Exercise goal: The lines to be copied are those below that contain "регрессии".

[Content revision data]
□ □ □ □ □

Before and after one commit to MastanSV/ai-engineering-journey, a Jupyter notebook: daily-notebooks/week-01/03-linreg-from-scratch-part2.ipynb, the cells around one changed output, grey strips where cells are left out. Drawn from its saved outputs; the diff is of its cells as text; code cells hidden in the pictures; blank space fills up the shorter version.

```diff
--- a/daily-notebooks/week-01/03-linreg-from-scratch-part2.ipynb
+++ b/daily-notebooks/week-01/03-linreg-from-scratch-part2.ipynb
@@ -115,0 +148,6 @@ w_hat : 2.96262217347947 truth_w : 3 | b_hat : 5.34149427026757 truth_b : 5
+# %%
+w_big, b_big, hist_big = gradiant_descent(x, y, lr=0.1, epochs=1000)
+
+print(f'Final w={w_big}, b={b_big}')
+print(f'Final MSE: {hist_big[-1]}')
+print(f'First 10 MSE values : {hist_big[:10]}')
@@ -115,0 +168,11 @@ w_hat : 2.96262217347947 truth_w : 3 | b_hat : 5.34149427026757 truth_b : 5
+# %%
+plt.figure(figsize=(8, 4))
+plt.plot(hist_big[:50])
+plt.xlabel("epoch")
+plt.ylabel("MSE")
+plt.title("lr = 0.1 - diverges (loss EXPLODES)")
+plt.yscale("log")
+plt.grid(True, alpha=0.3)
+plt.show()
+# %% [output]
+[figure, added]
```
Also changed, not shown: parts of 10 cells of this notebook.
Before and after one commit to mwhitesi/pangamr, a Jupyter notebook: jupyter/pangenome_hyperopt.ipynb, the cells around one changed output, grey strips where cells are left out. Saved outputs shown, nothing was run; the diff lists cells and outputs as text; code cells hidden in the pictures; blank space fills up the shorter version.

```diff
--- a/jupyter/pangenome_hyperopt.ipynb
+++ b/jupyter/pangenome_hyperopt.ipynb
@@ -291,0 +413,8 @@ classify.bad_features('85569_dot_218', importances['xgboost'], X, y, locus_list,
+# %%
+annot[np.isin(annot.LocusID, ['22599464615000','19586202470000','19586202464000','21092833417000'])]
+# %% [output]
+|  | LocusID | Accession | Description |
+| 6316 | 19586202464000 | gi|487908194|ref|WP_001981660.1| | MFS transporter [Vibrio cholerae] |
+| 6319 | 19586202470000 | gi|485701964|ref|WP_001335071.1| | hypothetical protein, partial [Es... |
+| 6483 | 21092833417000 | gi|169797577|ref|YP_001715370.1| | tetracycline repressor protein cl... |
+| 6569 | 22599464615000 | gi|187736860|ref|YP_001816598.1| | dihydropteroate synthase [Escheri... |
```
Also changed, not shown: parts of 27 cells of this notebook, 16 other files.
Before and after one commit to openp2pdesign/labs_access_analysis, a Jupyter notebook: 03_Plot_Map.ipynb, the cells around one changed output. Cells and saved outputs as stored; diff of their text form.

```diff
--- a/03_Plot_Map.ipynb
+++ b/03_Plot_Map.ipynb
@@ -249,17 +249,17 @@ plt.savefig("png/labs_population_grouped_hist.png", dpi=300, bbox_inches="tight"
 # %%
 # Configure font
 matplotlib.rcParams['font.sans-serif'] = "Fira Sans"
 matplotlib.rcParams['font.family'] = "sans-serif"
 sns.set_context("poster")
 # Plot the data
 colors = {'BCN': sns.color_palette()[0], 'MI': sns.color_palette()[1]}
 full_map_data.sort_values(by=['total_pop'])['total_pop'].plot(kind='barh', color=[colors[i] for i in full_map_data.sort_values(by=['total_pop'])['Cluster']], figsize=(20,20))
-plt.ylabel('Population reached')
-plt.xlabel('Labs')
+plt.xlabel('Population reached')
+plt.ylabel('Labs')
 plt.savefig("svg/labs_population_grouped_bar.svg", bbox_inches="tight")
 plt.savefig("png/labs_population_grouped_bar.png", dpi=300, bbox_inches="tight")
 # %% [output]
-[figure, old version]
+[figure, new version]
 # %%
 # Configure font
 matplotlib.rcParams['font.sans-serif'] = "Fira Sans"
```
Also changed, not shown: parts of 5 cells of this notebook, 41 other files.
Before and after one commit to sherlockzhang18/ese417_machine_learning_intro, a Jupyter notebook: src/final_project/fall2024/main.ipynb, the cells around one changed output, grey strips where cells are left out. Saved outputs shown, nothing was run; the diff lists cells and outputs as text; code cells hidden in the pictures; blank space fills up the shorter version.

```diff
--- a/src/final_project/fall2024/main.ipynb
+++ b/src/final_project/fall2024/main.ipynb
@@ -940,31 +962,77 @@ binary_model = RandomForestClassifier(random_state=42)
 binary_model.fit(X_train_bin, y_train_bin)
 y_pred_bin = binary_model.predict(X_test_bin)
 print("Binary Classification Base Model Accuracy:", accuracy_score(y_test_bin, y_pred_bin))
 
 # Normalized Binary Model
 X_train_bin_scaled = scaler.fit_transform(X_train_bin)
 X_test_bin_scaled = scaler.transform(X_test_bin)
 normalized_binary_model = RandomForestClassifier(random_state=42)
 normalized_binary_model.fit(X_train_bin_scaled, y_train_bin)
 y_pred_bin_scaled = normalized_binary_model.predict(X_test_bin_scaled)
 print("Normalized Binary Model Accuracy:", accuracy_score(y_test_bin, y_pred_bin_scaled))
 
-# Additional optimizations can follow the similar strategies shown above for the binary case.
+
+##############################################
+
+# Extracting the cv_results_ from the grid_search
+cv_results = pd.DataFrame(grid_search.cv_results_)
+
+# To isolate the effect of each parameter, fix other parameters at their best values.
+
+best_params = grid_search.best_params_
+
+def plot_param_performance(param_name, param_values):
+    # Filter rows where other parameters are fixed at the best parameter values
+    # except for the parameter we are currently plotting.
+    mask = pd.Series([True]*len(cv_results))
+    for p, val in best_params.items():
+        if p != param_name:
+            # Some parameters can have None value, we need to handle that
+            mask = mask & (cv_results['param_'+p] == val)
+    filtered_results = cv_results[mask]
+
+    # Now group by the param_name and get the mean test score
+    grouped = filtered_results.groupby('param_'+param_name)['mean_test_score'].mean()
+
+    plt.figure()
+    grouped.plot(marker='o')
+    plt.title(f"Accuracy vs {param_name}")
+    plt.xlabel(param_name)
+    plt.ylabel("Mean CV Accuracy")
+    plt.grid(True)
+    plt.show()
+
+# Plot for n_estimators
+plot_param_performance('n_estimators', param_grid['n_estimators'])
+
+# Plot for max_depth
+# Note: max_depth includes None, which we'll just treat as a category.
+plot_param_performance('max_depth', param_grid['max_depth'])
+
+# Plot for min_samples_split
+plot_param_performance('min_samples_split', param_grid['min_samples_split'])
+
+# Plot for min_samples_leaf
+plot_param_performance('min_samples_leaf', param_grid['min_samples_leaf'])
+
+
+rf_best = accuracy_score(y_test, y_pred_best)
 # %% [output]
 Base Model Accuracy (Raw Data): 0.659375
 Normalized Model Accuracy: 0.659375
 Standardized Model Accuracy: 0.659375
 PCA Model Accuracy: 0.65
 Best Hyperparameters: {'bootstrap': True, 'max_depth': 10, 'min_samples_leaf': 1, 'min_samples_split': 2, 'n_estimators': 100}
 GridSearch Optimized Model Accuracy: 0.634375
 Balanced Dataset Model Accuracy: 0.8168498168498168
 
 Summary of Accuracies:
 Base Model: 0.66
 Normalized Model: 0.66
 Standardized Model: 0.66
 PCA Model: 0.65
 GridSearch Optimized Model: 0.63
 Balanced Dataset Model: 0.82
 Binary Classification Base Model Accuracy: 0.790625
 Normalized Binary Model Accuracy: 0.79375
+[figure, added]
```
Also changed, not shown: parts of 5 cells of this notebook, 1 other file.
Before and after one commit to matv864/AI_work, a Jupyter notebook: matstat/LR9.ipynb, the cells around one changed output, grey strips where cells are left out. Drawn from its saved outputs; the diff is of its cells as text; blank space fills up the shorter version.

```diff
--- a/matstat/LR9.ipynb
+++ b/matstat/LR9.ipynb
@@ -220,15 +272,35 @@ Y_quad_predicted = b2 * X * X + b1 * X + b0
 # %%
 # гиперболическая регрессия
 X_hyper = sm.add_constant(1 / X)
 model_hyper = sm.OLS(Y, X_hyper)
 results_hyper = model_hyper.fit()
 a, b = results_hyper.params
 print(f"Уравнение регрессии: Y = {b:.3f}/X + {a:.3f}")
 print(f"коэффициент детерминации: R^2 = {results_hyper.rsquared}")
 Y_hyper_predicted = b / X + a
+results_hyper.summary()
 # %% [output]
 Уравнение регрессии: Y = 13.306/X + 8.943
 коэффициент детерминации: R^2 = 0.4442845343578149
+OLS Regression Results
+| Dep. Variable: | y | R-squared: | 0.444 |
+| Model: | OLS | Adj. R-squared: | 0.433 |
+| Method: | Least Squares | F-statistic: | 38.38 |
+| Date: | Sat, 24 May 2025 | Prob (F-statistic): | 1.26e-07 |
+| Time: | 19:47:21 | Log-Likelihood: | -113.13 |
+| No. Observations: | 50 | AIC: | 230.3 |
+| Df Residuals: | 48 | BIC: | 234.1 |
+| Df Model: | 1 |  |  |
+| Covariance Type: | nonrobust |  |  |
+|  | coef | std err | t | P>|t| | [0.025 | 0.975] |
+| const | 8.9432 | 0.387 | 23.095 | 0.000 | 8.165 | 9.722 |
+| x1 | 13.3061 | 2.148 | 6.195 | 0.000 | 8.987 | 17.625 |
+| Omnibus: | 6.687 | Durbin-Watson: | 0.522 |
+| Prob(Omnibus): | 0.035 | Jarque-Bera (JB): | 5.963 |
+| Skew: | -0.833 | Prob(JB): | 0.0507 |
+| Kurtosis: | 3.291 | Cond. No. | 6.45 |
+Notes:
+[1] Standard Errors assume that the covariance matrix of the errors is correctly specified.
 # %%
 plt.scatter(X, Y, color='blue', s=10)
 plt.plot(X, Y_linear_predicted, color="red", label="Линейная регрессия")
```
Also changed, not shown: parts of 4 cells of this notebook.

□ □ □ □ □

Solution to this task:
 print(f"Уравнение регрессии: Y = {b:.3f}/X + {a:.3f}")
 Уравнение регрессии: Y = 13.306/X + 8.943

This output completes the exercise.